This is why I insist, beyond any argument, that they’re the most important products Apple has ever made or ever will make. If I could bless one and only one Apple initiative with success, I’d know what to pick. I wish that my Dad (a retired engineer) had lived long enough to see the first iPad. But what I really wish is that he’d lived longer.
I know that HealthKit-enabled apps and hardware could have made that happen. I won’t elaborate. But I’m quite certain.
Way too many of the news articles surrounding Apple’s financial success this year have been, to put it bluntly, crass and embarrassing. It seemed as though analysts and commentators were in a race to top each other with increasingly florid and pornographic descriptions of just how much money three quarters of a trillion dollars actually is.
Who cares? I’m only interested in a golden calf if it’s made out of solid chocolate, wrapped in foil, and presented to me on Easter Morning. Even then, I’m more likely to break it apart and eat it than kneel and pray to it. There isn’t much dignity in that reaction to financial results.
But HealthKit and ResearchKit are the real deals. They make me very happy and very, very excited. 99.99% of that reaction is due to frameworks’ important and ambitious shared mission, of course. The rest if from the evidence that an organization can become the most valuable company in the history of the United Stateswithout losing its institutional soul.
Apple has the resources to make anything it wants. The fact that some of those things they want to make are HealthKit and ResearchKit puts a big, dopey smile on my face and validates the affection and respect I’ve had for this company since I was hastily wafting the smell of a fried Apple //e motherboard out of a classroom and thinking up a plausible alibi to tell the teacher when she came back in to see how I was doing on that extra-credit project.

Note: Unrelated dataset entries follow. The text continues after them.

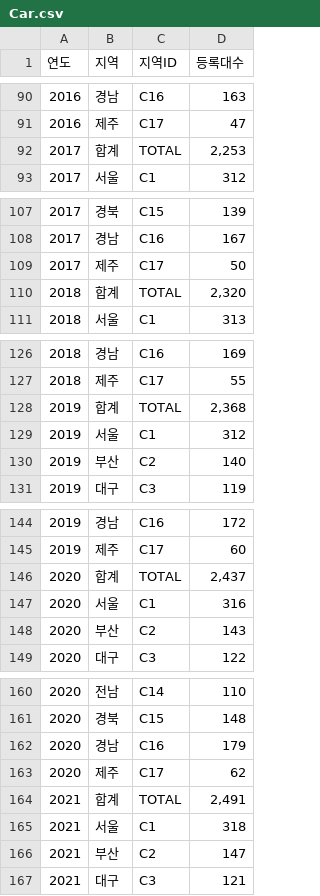
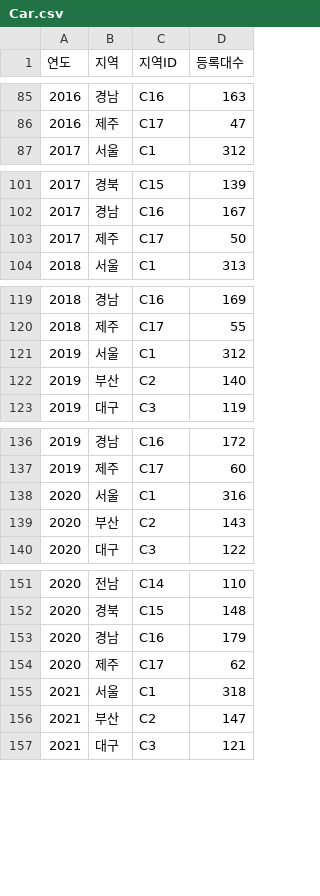
Before and after one commit to SKNETWORKS-FAMILY-AICAMP/SKN10-1st-4Team, a CSV file: data/Car.csv, drawn as a sheet; only a part is shown, gaps mark what is left out; the diff covers the shown part only; the diff names each change by its address in the sheet, - before the commit and + after, or states it on an @@ line.

```diff
--- a/data/Car.csv
+++ b/data/Car.csv
-row 92: 2017 | 합계 | TOTAL | 2,253
-row 110: 2018 | 합계 | TOTAL | 2,320
-row 128: 2019 | 합계 | TOTAL | 2,368
-row 146: 2020 | 합계 | TOTAL | 2,437
-row 164: 2021 | 합계 | TOTAL | 2,491
```
Also changed, not shown: 6 removed rows elsewhere in this file.
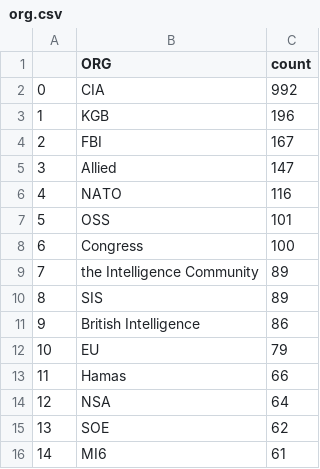
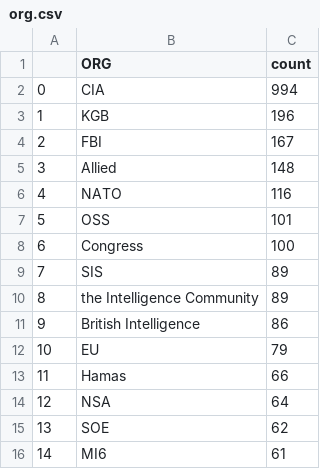
Before and after one commit to yusufaliozkan/clone-zotero-intelligence-bibliography, a CSV file: org.csv, drawn as a sheet.

```diff
--- a/org.csv
+++ b/org.csv
@@ -1,6 +1,6 @@
 ,ORG,count
-0,CIA,992
+0,CIA,994
 1,KGB,196
 2,FBI,167
-3,Allied,147
+3,Allied,148
 4,NATO,116
@@ -8,4 +8,4 @@
 6,Congress,100
-7,the Intelligence Community,89
-8,SIS,89
+7,SIS,89
+8,the Intelligence Community,89
 9,British Intelligence,86
```
Also changed, not shown: countries.csv, gpe.csv, 4 other files.
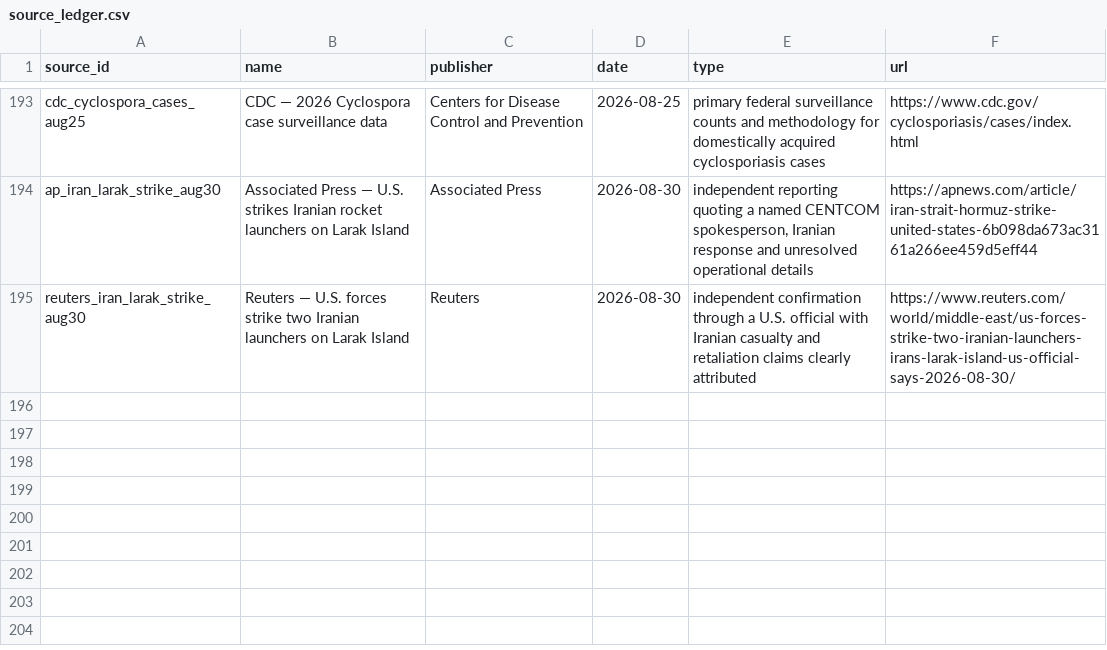
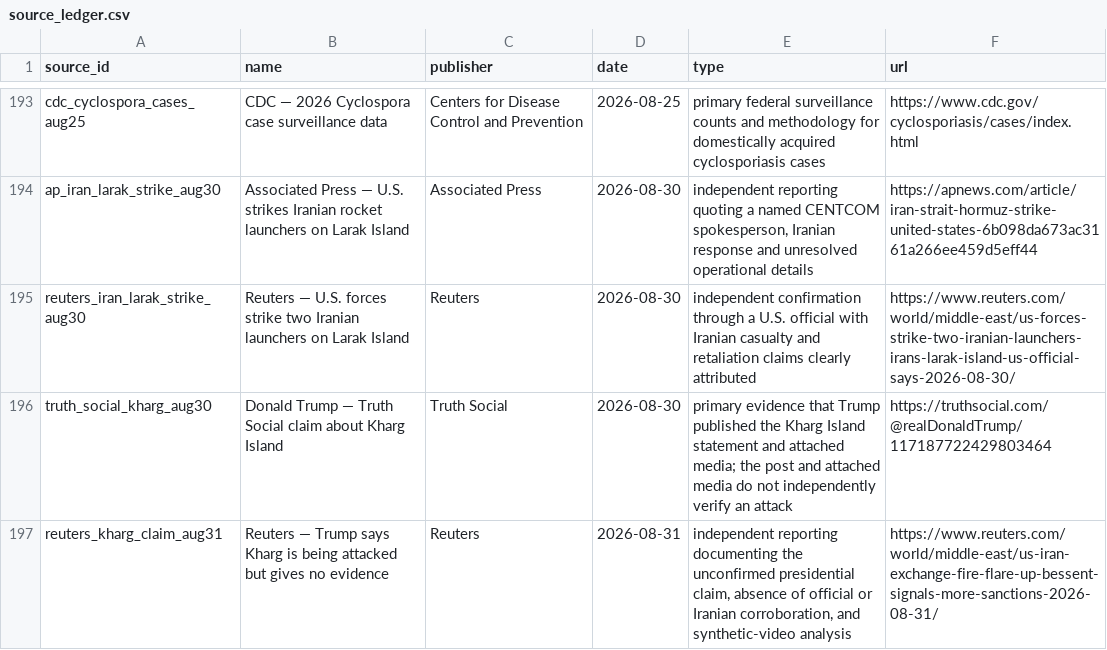
Before and after one commit to PauseBeforeHarmProtocol/the-record, a CSV file: data/source_ledger.csv, drawn as a sheet; only a part is shown, gaps mark what is left out; the diff names each change by its address in the sheet, - before the commit and + after, or states it on an @@ line.

```diff
--- a/data/source_ledger.csv
+++ b/data/source_ledger.csv
+row 196: truth_social_kharg_aug30 | Donald Trump — Truth Social claim about Kharg Island | Truth Social | 2026-08-30 | primary evidence that Trump published the Kharg Island statement and attached media; the post and attached media do not independently verify an attack | https://truthsocial.com/@realDonaldTrump/117187722429803464
+row 197: reuters_kharg_claim_aug31 | Reuters — Trump says Kharg is being attacked but gives no evidence | Reuters | 2026-08-31 | independent reporting documenting the unconfirmed presidential claim, absence of official or Iranian corroboration, and synthetic-video analysis | https://www.reuters.com/world/middle-east/us-iran-exchange-fire-flare-up-bessent-signals-more-sanctions-2026-08-31/
```
Also changed, not shown: 31 other files.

That feels like a good spot in which to end Part 1 of my commentary on Monday’s Apple event. Tune in later for my writeups of the new MacBook and the rest of Apple’s story regarding Apple Watch.